%%

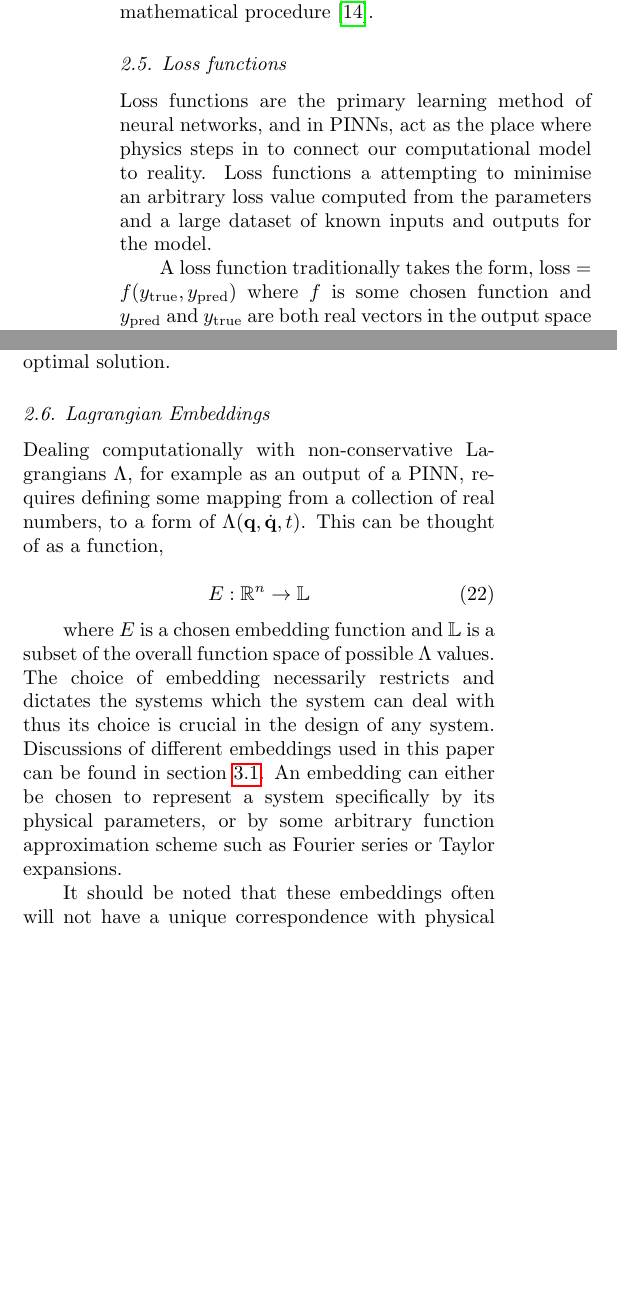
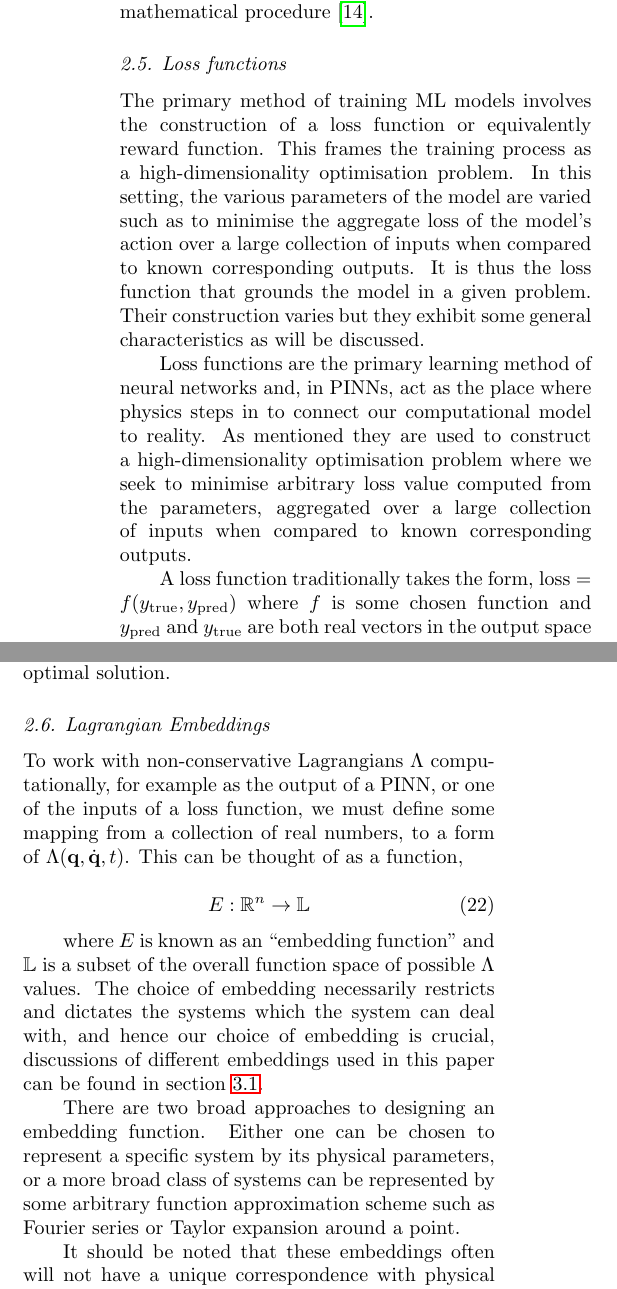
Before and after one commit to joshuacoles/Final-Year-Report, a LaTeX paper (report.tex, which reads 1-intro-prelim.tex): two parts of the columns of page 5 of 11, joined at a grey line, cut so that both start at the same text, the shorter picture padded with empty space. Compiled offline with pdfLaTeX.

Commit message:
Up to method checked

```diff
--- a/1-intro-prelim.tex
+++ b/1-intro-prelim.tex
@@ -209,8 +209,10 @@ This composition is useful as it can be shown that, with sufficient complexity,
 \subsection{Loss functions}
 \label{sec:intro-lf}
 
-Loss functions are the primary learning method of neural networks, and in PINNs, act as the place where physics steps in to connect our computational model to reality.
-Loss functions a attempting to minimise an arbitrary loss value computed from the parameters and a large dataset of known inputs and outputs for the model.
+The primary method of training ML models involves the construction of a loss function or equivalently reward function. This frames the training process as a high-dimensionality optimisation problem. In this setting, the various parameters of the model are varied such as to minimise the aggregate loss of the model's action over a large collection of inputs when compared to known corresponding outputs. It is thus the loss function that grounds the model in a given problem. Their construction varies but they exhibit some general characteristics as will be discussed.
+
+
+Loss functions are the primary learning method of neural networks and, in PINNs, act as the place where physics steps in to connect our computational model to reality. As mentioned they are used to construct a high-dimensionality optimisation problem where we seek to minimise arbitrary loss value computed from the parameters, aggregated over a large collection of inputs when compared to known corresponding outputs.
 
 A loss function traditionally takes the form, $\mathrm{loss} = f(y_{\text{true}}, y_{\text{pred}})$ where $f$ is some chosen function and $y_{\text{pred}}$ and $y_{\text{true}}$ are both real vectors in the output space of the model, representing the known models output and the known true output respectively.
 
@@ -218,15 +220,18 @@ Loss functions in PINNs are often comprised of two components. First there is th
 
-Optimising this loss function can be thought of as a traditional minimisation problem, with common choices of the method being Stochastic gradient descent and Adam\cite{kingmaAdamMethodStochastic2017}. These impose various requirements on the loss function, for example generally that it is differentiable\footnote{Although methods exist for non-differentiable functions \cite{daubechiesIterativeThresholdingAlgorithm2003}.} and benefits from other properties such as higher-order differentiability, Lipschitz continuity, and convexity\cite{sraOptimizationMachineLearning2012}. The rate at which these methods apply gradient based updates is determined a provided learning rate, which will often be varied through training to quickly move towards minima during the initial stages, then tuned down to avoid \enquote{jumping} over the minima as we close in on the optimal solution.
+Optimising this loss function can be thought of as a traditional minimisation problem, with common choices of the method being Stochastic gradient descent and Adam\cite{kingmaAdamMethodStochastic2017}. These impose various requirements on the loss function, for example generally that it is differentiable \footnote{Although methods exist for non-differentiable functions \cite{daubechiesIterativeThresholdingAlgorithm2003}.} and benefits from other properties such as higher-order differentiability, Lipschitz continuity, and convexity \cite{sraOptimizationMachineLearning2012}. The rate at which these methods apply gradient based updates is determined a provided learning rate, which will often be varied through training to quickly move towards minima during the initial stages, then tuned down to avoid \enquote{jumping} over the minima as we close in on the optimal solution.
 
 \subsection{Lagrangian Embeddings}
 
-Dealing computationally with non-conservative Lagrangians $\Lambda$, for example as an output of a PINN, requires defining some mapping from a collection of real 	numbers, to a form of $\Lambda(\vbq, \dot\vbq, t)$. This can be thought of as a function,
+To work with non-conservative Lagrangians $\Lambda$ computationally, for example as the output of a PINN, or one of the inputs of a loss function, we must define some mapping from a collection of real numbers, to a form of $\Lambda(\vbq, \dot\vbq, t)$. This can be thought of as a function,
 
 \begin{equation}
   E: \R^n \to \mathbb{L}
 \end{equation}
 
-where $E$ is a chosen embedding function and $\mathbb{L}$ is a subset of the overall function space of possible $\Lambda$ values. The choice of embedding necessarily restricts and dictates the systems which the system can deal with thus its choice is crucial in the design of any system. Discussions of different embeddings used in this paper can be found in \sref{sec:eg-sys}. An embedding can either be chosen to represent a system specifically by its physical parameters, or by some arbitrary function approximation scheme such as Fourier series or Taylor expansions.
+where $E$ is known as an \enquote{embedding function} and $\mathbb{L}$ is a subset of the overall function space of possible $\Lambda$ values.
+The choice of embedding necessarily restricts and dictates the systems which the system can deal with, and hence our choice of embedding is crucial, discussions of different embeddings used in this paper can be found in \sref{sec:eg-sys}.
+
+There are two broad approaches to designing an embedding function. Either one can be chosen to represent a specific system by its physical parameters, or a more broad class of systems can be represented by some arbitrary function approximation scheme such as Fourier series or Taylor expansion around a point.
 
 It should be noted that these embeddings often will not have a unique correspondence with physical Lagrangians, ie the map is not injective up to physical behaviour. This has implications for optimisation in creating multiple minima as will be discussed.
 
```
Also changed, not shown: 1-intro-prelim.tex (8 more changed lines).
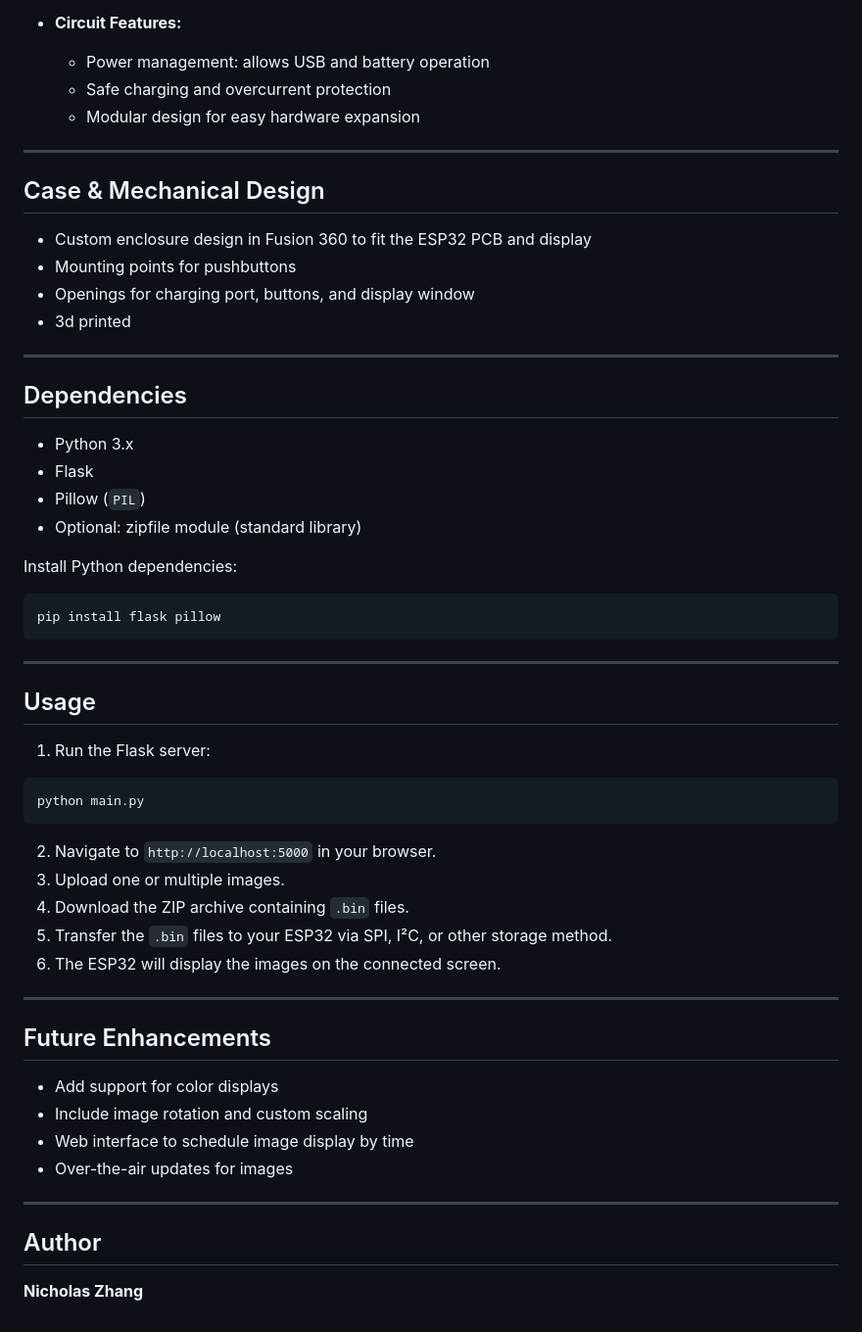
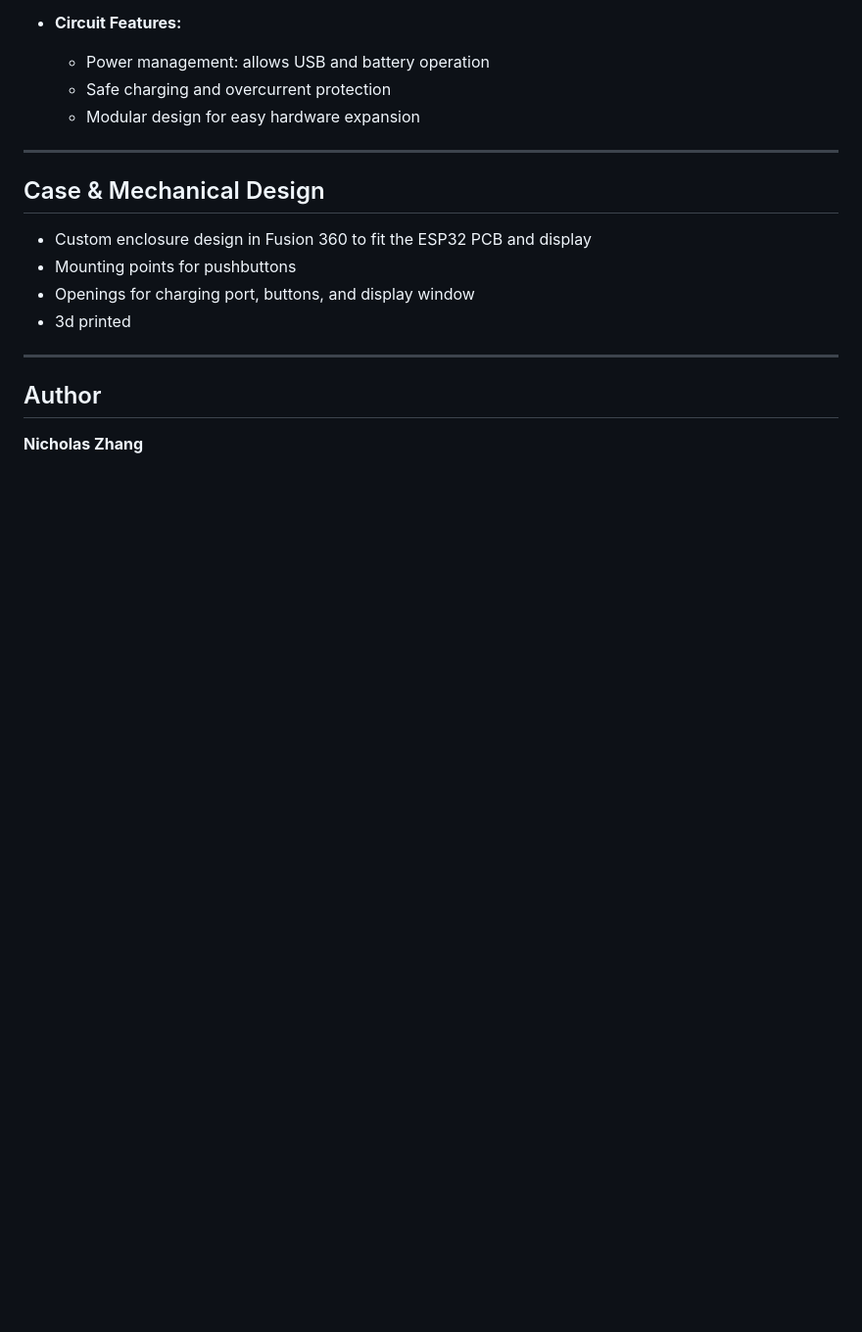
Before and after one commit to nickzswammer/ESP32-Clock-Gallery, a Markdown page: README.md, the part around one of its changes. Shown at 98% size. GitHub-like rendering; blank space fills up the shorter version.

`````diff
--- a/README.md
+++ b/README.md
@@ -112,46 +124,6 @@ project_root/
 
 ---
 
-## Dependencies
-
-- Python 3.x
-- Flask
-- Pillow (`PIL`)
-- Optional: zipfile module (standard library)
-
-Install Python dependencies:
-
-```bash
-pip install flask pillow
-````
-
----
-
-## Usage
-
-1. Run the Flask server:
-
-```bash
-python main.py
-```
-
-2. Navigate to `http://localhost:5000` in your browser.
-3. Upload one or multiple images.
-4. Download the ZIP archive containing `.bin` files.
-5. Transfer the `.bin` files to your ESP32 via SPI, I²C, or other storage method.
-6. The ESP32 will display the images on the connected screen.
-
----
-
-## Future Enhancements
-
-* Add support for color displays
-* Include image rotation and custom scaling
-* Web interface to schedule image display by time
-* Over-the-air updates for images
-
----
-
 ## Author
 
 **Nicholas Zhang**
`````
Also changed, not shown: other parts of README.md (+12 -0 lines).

%%

_Work required_.
Reproduce the data above word for word, but leave the images out.

_Answer_.
Before and after one commit to joshuacoles/Final-Year-Report, a LaTeX paper (report.tex, which reads 1-intro-prelim.tex): two parts of the columns of page 5 of 11, joined at a grey line, cut so that both start at the same text, the shorter picture padded with empty space. Compiled offline with pdfLaTeX.

Commit message:
Up to method checked

```diff
--- a/1-intro-prelim.tex
+++ b/1-intro-prelim.tex
@@ -209,8 +209,10 @@ This composition is useful as it can be shown that, with sufficient complexity,
 \subsection{Loss functions}
 \label{sec:intro-lf}
 
-Loss functions are the primary learning method of neural networks, and in PINNs, act as the place where physics steps in to connect our computational model to reality.
-Loss functions a attempting to minimise an arbitrary loss value computed from the parameters and a large dataset of known inputs and outputs for the model.
+The primary method of training ML models involves the construction of a loss function or equivalently reward function. This frames the training process as a high-dimensionality optimisation problem. In this setting, the various parameters of the model are varied such as to minimise the aggregate loss of the model's action over a large collection of inputs when compared to known corresponding outputs. It is thus the loss function that grounds the model in a given problem. Their construction varies but they exhibit some general characteristics as will be discussed.
+
+
+Loss functions are the primary learning method of neural networks and, in PINNs, act as the place where physics steps in to connect our computational model to reality. As mentioned they are used to construct a high-dimensionality optimisation problem where we seek to minimise arbitrary loss value computed from the parameters, aggregated over a large collection of inputs when compared to known corresponding outputs.
 
 A loss function traditionally takes the form, $\mathrm{loss} = f(y_{\text{true}}, y_{\text{pred}})$ where $f$ is some chosen function and $y_{\text{pred}}$ and $y_{\text{true}}$ are both real vectors in the output space of the model, representing the known models output and the known true output respectively.
 
@@ -218,15 +220,18 @@ Loss functions in PINNs are often comprised of two components. First there is th
 
-Optimising this loss function can be thought of as a traditional minimisation problem, with common choices of the method being Stochastic gradient descent and Adam\cite{kingmaAdamMethodStochastic2017}. These impose various requirements on the loss function, for example generally that it is differentiable\footnote{Although methods exist for non-differentiable functions \cite{daubechiesIterativeThresholdingAlgorithm2003}.} and benefits from other properties such as higher-order differentiability, Lipschitz continuity, and convexity\cite{sraOptimizationMachineLearning2012}. The rate at which these methods apply gradient based updates is determined a provided learning rate, which will often be varied through training to quickly move towards minima during the initial stages, then tuned down to avoid \enquote{jumping} over the minima as we close in on the optimal solution.
+Optimising this loss function can be thought of as a traditional minimisation problem, with common choices of the method being Stochastic gradient descent and Adam\cite{kingmaAdamMethodStochastic2017}. These impose various requirements on the loss function, for example generally that it is differentiable \footnote{Although methods exist for non-differentiable functions \cite{daubechiesIterativeThresholdingAlgorithm2003}.} and benefits from other properties such as higher-order differentiability, Lipschitz continuity, and convexity \cite{sraOptimizationMachineLearning2012}. The rate at which these methods apply gradient based updates is determined a provided learning rate, which will often be varied through training to quickly move towards minima during the initial stages, then tuned down to avoid \enquote{jumping} over the minima as we close in on the optimal solution.
 
 \subsection{Lagrangian Embeddings}
 
-Dealing computationally with non-conservative Lagrangians $\Lambda$, for example as an output of a PINN, requires defining some mapping from a collection of real 	numbers, to a form of $\Lambda(\vbq, \dot\vbq, t)$. This can be thought of as a function,
+To work with non-conservative Lagrangians $\Lambda$ computationally, for example as the output of a PINN, or one of the inputs of a loss function, we must define some mapping from a collection of real numbers, to a form of $\Lambda(\vbq, \dot\vbq, t)$. This can be thought of as a function,
 
 \begin{equation}
   E: \R^n \to \mathbb{L}
 \end{equation}
 
-where $E$ is a chosen embedding function and $\mathbb{L}$ is a subset of the overall function space of possible $\Lambda$ values. The choice of embedding necessarily restricts and dictates the systems which the system can deal with thus its choice is crucial in the design of any system. Discussions of different embeddings used in this paper can be found in \sref{sec:eg-sys}. An embedding can either be chosen to represent a system specifically by its physical parameters, or by some arbitrary function approximation scheme such as Fourier series or Taylor expansions.
+where $E$ is known as an \enquote{embedding function} and $\mathbb{L}$ is a subset of the overall function space of possible $\Lambda$ values.
+The choice of embedding necessarily restricts and dictates the systems which the system can deal with, and hence our choice of embedding is crucial, discussions of different embeddings used in this paper can be found in \sref{sec:eg-sys}.
+
+There are two broad approaches to designing an embedding function. Either one can be chosen to represent a specific system by its physical parameters, or a more broad class of systems can be represented by some arbitrary function approximation scheme such as Fourier series or Taylor expansion around a point.
 
 It should be noted that these embeddings often will not have a unique correspondence with physical Lagrangians, ie the map is not injective up to physical behaviour. This has implications for optimisation in creating multiple minima as will be discussed.
 
```
Also changed, not shown: 1-intro-prelim.tex (8 more changed lines).
Before and after one commit to nickzswammer/ESP32-Clock-Gallery, a Markdown page: README.md, the part around one of its changes. Shown at 98% size. GitHub-like rendering; blank space fills up the shorter version.

`````diff
--- a/README.md
+++ b/README.md
@@ -112,46 +124,6 @@ project_root/
 
 ---
 
-## Dependencies
-
-- Python 3.x
-- Flask
-- Pillow (`PIL`)
-- Optional: zipfile module (standard library)
-
-Install Python dependencies:
-
-```bash
-pip install flask pillow
-````
-
----
-
-## Usage
-
-1. Run the Flask server:
-
-```bash
-python main.py
-```
-
-2. Navigate to `http://localhost:5000` in your browser.
-3. Upload one or multiple images.
-4. Download the ZIP archive containing `.bin` files.
-5. Transfer the `.bin` files to your ESP32 via SPI, I²C, or other storage method.
-6. The ESP32 will display the images on the connected screen.
-
----
-
-## Future Enhancements
-
-* Add support for color displays
-* Include image rotation and custom scaling
-* Web interface to schedule image display by time
-* Over-the-air updates for images
-
----
-
 ## Author
 
 **Nicholas Zhang**
`````
Also changed, not shown: other parts of README.md (+12 -0 lines).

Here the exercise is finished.